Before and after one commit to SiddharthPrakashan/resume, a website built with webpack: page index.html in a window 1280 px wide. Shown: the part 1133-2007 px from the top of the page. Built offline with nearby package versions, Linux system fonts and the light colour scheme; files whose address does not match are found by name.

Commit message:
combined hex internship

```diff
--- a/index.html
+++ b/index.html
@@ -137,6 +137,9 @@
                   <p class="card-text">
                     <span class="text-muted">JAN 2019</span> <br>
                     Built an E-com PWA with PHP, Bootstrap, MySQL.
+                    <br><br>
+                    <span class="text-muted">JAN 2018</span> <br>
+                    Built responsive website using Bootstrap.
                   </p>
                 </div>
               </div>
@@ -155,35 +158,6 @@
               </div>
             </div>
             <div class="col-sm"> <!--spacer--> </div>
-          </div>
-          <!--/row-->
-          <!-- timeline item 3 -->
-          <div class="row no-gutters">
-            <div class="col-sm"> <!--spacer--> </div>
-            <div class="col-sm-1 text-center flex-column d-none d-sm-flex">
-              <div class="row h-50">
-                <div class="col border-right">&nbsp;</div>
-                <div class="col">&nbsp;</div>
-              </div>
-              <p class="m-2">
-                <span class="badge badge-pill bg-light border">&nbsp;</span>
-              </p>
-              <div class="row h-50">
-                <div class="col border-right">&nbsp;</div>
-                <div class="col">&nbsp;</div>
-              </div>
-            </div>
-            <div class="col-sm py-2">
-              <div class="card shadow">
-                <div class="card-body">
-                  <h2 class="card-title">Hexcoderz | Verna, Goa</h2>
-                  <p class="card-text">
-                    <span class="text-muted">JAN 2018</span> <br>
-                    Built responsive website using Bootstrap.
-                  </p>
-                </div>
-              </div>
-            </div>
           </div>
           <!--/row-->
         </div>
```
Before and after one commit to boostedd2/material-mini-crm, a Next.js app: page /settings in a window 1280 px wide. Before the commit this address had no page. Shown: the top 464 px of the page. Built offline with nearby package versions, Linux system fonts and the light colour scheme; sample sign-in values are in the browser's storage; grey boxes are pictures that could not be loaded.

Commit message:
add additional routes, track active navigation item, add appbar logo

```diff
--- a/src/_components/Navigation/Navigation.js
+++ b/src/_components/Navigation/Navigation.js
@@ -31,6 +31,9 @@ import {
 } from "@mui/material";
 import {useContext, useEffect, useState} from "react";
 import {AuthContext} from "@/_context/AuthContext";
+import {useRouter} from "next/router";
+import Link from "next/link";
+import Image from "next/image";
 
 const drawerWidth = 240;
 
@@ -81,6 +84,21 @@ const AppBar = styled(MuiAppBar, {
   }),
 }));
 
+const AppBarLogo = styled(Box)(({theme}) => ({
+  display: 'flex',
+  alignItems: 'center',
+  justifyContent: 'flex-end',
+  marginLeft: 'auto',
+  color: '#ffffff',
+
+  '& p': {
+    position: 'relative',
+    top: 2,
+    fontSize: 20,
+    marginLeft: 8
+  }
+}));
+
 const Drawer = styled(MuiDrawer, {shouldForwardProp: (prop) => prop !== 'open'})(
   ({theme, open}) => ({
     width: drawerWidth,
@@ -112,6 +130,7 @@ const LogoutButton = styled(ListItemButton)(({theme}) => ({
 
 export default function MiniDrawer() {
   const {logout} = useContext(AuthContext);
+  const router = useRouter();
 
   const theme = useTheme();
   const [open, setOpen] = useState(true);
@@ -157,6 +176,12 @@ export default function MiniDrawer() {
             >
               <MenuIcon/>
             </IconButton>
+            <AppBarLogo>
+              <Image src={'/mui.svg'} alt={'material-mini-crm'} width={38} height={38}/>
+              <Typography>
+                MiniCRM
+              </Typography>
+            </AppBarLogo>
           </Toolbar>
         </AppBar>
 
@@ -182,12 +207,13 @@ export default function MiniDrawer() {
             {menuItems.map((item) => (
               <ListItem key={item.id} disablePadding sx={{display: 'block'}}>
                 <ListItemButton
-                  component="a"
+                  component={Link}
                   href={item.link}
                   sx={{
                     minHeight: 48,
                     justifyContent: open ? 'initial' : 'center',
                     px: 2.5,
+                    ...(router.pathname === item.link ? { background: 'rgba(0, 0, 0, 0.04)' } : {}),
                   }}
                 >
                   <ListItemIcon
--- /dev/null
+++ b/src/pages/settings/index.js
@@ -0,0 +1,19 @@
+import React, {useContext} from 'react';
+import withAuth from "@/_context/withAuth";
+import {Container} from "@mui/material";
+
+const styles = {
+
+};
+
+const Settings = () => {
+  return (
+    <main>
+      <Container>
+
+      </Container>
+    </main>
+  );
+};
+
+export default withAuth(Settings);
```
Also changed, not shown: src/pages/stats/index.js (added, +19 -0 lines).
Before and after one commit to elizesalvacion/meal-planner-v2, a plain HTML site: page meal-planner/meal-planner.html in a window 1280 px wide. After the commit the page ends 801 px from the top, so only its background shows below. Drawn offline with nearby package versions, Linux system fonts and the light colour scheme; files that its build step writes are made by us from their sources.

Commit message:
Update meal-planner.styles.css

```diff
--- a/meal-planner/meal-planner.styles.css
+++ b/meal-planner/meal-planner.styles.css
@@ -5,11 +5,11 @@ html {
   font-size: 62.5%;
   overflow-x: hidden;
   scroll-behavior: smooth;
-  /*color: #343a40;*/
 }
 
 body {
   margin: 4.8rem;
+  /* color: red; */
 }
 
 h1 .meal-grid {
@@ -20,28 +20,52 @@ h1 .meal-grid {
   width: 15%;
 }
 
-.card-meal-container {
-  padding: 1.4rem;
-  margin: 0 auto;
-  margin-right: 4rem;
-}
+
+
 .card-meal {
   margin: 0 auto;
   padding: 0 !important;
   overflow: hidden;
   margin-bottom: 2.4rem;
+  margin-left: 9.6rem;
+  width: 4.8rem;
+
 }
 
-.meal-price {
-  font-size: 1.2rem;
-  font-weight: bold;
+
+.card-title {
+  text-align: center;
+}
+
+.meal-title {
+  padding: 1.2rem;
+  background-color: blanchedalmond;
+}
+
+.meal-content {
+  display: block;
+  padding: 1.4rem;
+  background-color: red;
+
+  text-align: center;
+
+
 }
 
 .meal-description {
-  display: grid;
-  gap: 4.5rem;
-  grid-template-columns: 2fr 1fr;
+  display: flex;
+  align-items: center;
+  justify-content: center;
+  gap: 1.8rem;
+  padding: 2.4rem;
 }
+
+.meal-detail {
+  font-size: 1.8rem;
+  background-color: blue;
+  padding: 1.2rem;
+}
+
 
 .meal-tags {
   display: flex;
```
########################################
__Try it__: If a line in the records above has the word "flex", copy it.

__Result__:
-            <div class="col-sm-1 text-center flex-column d-none d-sm-flex">
+  display: 'flex',
+  justifyContent: 'flex-end',
+  display: flex;
   display: flex;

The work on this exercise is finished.